“You have to keep in mind that Mexico is facing this crisis with a very weak, understaffed, underequipped, healthcare system. Now this means that flattening the curve will help, but the system will enter into an overload much faster than it has happened in other OECD and nation countries.”
“Already we have been seeing a set of contradictory messages from authorities…Sometimes the president has…minimized, underplayed the crisis. In other cases we have these very strict measures like last night with the closure of the federal government. So, I think what this uncertainty in the messages are doing is creating anxiety, and this anxiousness is also feeding into the problem of the crisis.”
“I think we have to be clear that we are entering very uncertain, uncharted territory here. We know there are some countries ahead of the curve, but I don’t think there is a clear message or clear understanding of when this is going to peak.”
“Flattening the curve will reduce GDP. And what people, I think, are not taking into consideration, especially policymakers, is that the effect on health and the economy is bidirectional, meaning that health policies will affect GDP, but it is also important to keep in mind that a falling GDP will damage health.”
Luis de la Calle
Managing Director, De La Calle, Madrazo & Mancera and former Undersecretary, Ministry of Economy, Mexico
Director, Buendía & Márquez
Roberto Tapia Conyer
Economist, DAI Global LLC

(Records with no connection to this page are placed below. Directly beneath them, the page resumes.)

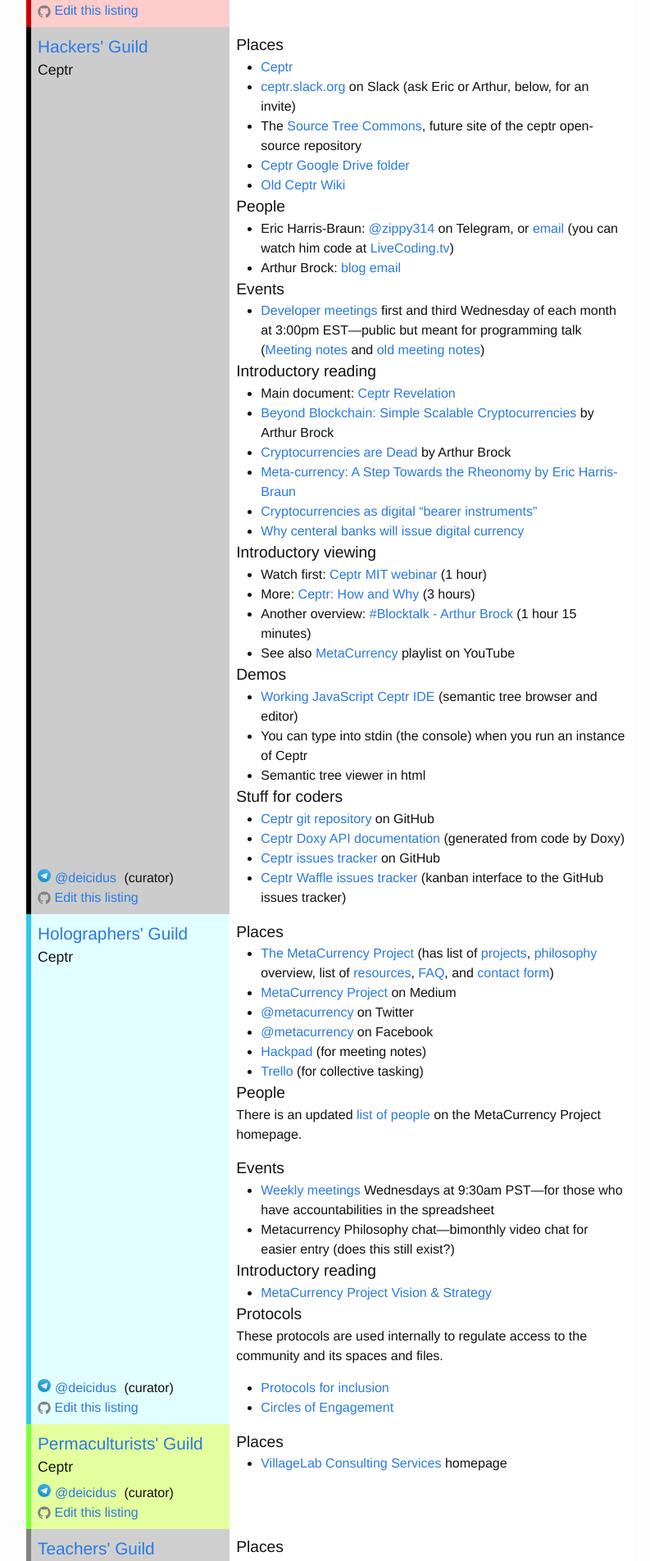
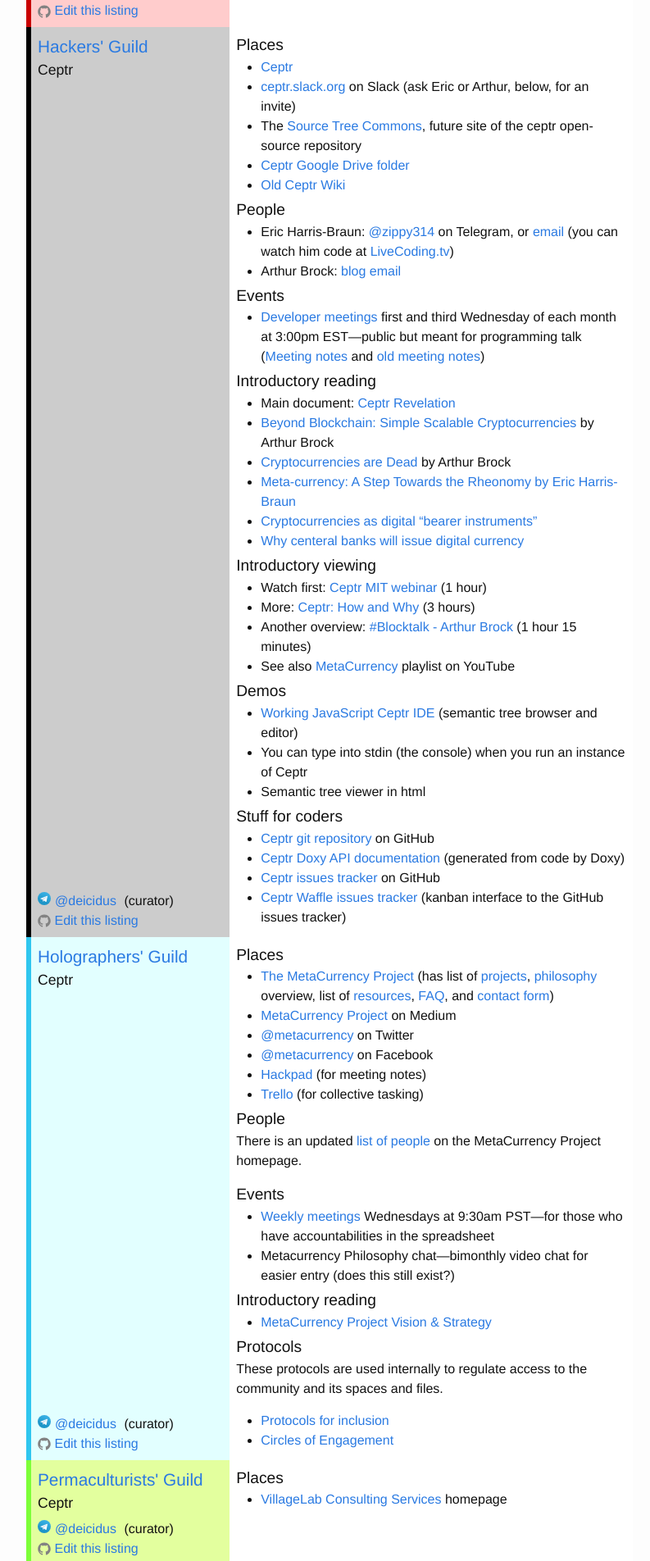
Before and after one commit to coalition-of-invisible-colleges/cic.github.io, a Jekyll site: the page built from colleges/Ceptr.md, in a window 1280 px wide. Shown: the part 385-2289 px from the top of the page at 82% size, without its empty margins (238-1031 px from the left). Built offline with Jekyll 4.4.1, drawn with Linux system fonts in a browser that asks for light colours.

Commit message:
Update _layout.scss

```diff
--- a/_sass/_layout.scss
+++ b/_sass/_layout.scss
@@ -291,7 +291,7 @@
 }
 
 .listing ul {
-  margin-bottom: 0;
+  margin-bottom: 0.25em;
 }
 
 .listing .guildlisting {
```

The Mexico Institute seeks to improve understanding, communication, and cooperation between Mexico and the United States by promoting original research, encouraging public discussion, and proposing policy options for enhancing the bilateral relationship. A binational Advisory Board, chaired by Luis Téllez and Earl Anthony Wayne, oversees the work of the Mexico Institute. Read more